- Keep truck cab clean. This isn’t a pre-trip inspection requirement, but as a former trooper who’s performed more than 15,000 Department of Transportation (DOT) roadside inspections, I know officers are more likely to inspect trucks that don’t appear as they should.
Maintain a clutter-free dash and make sure the floor is clear of debris. Fuel stops or rest breaks are excellent times for drivers to empty trash that may have accumulated in the cab. While it may not seem like much, the perception of being organized and prepared can make a difference with inspectors.
- Remember the BLT. Not the sandwich, but the three most common defects: brakes, lights and tires. Defects in these areas are assessed heavy Compliance Safety and Accountability (CSA) points when violations are documented on a DOT inspection. High CSA scores can negatively affect carriers’ vehicle maintenance Behavior Analysis and Safety Improvement Categories (BASICs) and the drivers’ pre-employment screening program (PSP) report.

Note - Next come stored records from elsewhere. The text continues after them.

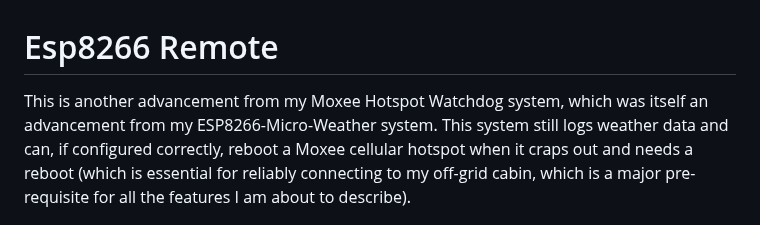
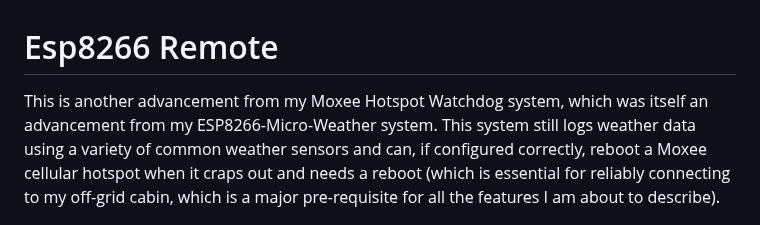
Before and after one commit to judasgutenberg/Esp8266_RemoteControl, a Markdown page: README.md, the part around the change. Rendered like a GitHub page.

```diff
--- a/README.md
+++ b/README.md
@@ -1,6 +1,6 @@
 # Esp8266 Remote
 
-This is another advancement from my Moxee Hotspot Watchdog system, which was itself an advancement from my ESP8266-Micro-Weather system.  This system still logs weather data and can, if configured correctly, reboot a Moxee cellular hotspot when it craps out and needs a reboot (which is essential for reliably connecting to my off-grid cabin, which is a major pre-requisite for all the features I am about to describe).
+This is another advancement from my Moxee Hotspot Watchdog system, which was itself an advancement from my ESP8266-Micro-Weather system.  This system still logs weather data using a variety of common weather sensors and can, if configured correctly, reboot a Moxee cellular hotspot when it craps out and needs a reboot (which is essential for reliably connecting to my off-grid cabin, which is a major pre-requisite for all the features I am about to describe).
 
 ![alt text](weathergraph.jpg?raw=true)
 
```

- Monitor fluid levels. Look for leaks in oil, water and power steering fluid.
- Listen for air leaks. Perform this test when the air system isn’t charged and the brake is applied.
- Locate fire extinguisher. Is it charged? Expired? Do drivers know how to use it? Are emergency triangles in the truck as well?
- Examine the suspension. Look for defects, such as faulty air bags or springs. Make sure the trailer’s tandem locking pins are locked in place.
- Check wheels and lug nuts. Are treads worn? Lug nuts loose, missing?
- Test the steering. Watch for looseness and play. Do the steering parts ‘pop’ when the steering wheel is turned?
- Review documents. While this isn’t a pre-trip inspection requirement, it’s still important. Drivers should understand their permit book and other related paperwork. They need to know the purpose of each permit and any applicable expiration date.
Plan now, Prevent Problems Later
Pre-trip inspections are one of the essential responsibilities commercial truck drivers have. Making sure their vehicle is operating correctly increases safety of the public as well as themselves.
While no mandatory minimum time is required to complete a pre-trip inspection, a quality inspection may take up to 30 minutes. While that amount of time may seem excessive or unnecessary, violations, vehicle breakdowns and accidents are more costly. That’s why managing inspections and DVIRs is a critical role of carriers.
Like many things we do, planning is important to being successful and performing the pre-trip inspection is no different. Be safe!